Whole

By Andrea Cohen

Whole industries have sprung
from nothing, from someone
broken, crying: make me whole.

My brother, having broken
a green banana in half, held
the two snapped bits

up to my mother, who held
me in 1962 in the produce
section of the A&P, and holding

me (as yet unbroken), strolled, if
briefly, from my brother, pretending
not to know him, knowing his

inmost desire to be reunited
with a time before he knew me.
The cry insists: make me whole, as

if, made, we could be remade,
as if whole were a place
to point the golden Buick toward,

as if its station did not contain
chiefly the hole, the central O
of loss and going on.

This article available online at:
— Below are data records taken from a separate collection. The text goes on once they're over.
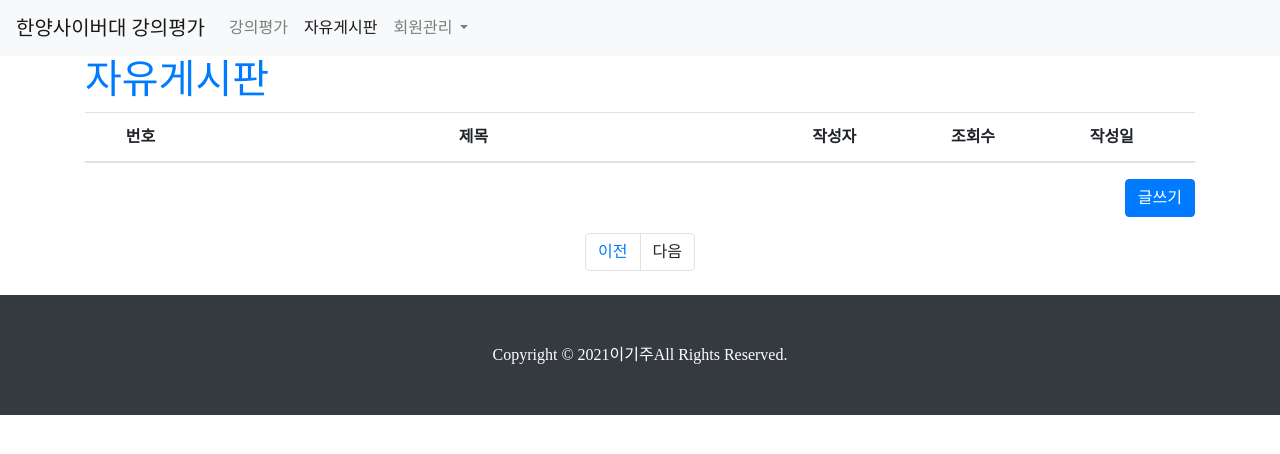
Repository: lkjjjang/hycu
Page: http://localhost/hycujjang/freeBoard.jsp
These files come from the project's save history. The page is drawn as it stood at one moment and after the next save; the edit follows.
The browser window is 1280 px wide. The pictures show the whole page.
Some web fonts or font styles are not loaded; a fallback is used. The page is served by Tomcat 9. Nobody is signed in. The application's start-up code is not run. The template is opened directly, without the code that normally fills it, so the values that code supplies are empty.

Above is the page before, as saved 2022-01-02 05:38:56.

After the next save:
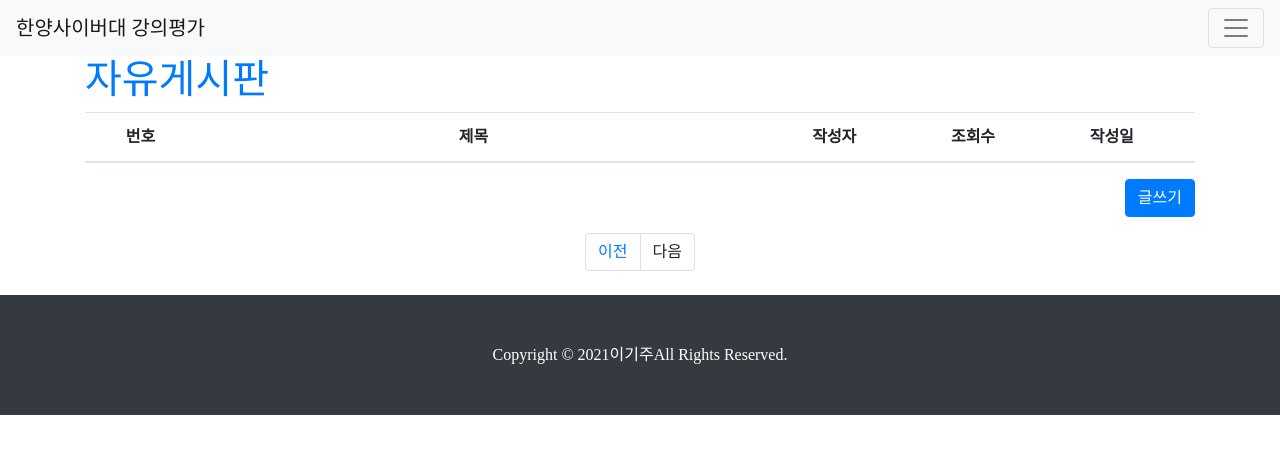
Saved 76 min 40 s later.
--- a/hycujjang/WebContent/freeBoard.jsp
+++ b/hycujjang/WebContent/freeBoard.jsp
@@ -22,7 +22,7 @@
 </head>
 <body>
 
-	<nav class="navbar navbar-expand-lg navbar-light bg-light">
+	<nav class="navbar navbar-expand-mg navbar-light bg-light">
 		<a class="navbar-brand" href="index.jsp">한양사이버대 강의평가</a>
 		<button class="navbar-toggler" type="button" data-toggle="collapse" data-target="#navbar">
 			<span class="navbar-toggler-icon"></span>

After the save that followed:
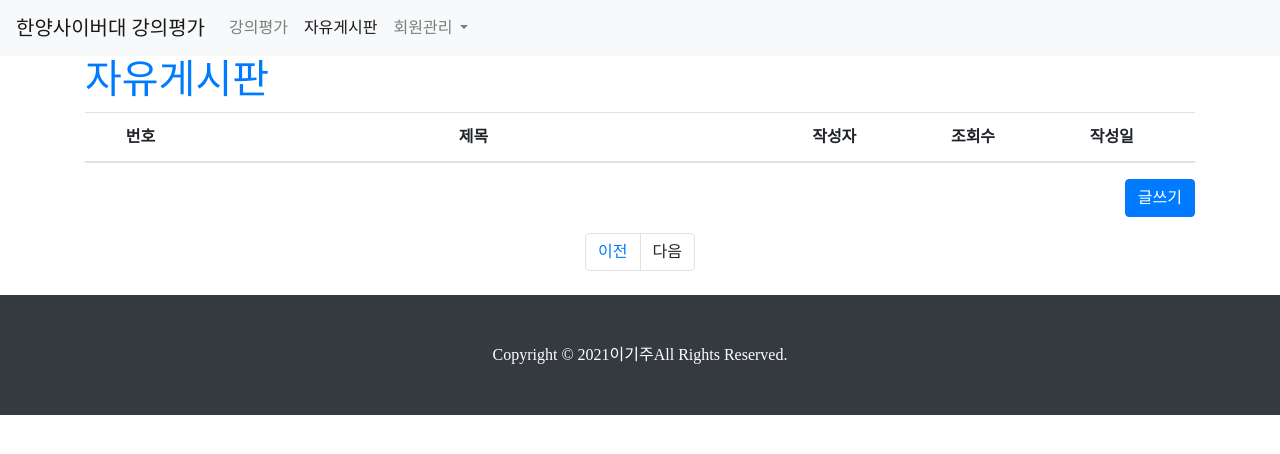
Saved 61 s later.
--- a/hycujjang/WebContent/freeBoard.jsp
+++ b/hycujjang/WebContent/freeBoard.jsp
@@ -22,7 +22,7 @@
 </head>
 <body>
 
-	<nav class="navbar navbar-expand-mg navbar-light bg-light">
+	<nav class="navbar navbar-expand-lg navbar-light bg-light">
 		<a class="navbar-brand" href="index.jsp">한양사이버대 강의평가</a>
 		<button class="navbar-toggler" type="button" data-toggle="collapse" data-target="#navbar">
 			<span class="navbar-toggler-icon"></span>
http://www.theatlantic.com/magazine/archive/2011/06/whole/308494/